URI Mechanical Engineering Projects -- Dynamics

Engineering Academy of Southern New England
University of Rhode Island -- Mechanical Engineering Projects

Conveyer System Design

Develop and apply a design tool using Working Model to evaluate the effect of friction in the design of part of a conveyer system.

Instructional Objectives
Application of Newton's Second Law to a practical engineering problem. Learning several Working Model features including modeling of friction, defining controls, defining friction, contact and gravitational force vectors, defining frames of reference, use of grid snap and rotation tools.

A classical dynamics textbook problem involves the acceleration or deceleration of blocks sliding down planes with friction between the block and the plane. One application of this type of analysis is in conveyer systems where friction is used to control the velocity of components sliding down inclined planes. When high velocities are desired, rollers are used which can be modeled as planes with zero friction. If the velocity is to remain low or if the component is to come to a stop during sliding, the designer can increase the friction coefficient to obtain the desired results.

In this assignment, a Working Model simulation will be developed which will allow a designer to easily vary the kinetic friction coefficient. Recall that during sliding, the frictional force generated is proportional to the normal force between the block and the inclined plane

where µk is the coefficient of kinetic friction. According to Newton's Second Law, if we define the x-direction to be parallel to the inclined plane and the y- direction to be normal to the plane, with ay=0

With the free body diagram

the equations of motion become

Solving for the acceleration in the x-direction yields

Note that µk=tan Ø yields the acceleration ax=0. Values of µk > tan Ø result in deceleration of the box and values of µk < tan Ø result in acceleration of the box.

In this exercise, the objective is apply this analysis to an inclined plane at the end of a conveyer belt as shown below. The goal is to bring the box to a full stop near the end of the inclined plane. Furthermore, we'd like to minimize the time required to travel from the top of the plane to the final resting point. To achieve this result, we can vary the friction coefficient along the length of the inclined plane.

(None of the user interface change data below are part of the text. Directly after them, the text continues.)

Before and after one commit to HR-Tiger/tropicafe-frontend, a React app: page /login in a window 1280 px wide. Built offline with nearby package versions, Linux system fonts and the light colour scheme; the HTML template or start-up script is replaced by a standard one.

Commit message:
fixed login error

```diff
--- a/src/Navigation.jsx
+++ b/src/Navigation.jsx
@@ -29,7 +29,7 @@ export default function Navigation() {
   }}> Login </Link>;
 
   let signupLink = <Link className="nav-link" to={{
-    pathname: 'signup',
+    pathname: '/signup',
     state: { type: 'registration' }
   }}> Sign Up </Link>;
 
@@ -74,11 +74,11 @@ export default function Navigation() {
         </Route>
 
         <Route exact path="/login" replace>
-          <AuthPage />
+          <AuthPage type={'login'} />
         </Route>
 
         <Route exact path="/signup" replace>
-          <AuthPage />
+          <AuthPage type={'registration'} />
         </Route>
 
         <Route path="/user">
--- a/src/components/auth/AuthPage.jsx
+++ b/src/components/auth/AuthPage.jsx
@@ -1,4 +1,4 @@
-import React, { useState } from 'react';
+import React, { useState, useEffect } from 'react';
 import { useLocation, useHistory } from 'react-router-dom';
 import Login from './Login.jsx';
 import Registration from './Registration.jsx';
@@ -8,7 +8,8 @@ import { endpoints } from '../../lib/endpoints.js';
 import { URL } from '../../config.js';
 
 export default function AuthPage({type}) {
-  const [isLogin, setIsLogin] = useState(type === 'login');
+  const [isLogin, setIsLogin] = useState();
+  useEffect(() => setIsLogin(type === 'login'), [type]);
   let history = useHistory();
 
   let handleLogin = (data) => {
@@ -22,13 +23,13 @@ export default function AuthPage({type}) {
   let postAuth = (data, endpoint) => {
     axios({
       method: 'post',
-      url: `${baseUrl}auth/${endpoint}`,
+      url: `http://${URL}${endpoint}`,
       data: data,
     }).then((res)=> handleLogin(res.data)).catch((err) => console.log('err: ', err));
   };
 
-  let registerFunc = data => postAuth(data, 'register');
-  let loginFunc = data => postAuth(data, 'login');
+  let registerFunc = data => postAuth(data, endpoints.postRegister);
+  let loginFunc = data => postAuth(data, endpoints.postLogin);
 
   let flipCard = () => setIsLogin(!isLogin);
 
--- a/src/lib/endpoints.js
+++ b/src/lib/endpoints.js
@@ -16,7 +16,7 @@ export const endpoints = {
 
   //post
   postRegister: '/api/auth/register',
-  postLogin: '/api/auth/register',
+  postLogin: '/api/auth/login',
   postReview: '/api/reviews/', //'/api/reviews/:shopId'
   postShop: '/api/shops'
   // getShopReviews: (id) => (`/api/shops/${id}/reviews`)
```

Your assignment is to create a Working Model simulation of the inclined plane with up to five segments of equal length. The box must come to a full stop somewhere in the final (fifth) segment of the inclined plane. The coefficient of kinetic friction between the box and each segment can vary between 0 and 0.25. The coefficient of static friction is assumed to be greater than 0.25, yielding no sliding once the box comes to a full stop. Hint: to minimize the time required, allow the box to accelerate near the top of the inclined plane and then decelerate to a stop near the bottom. Do not allow the box to slide off the end of the inclined plane.

To be turned in: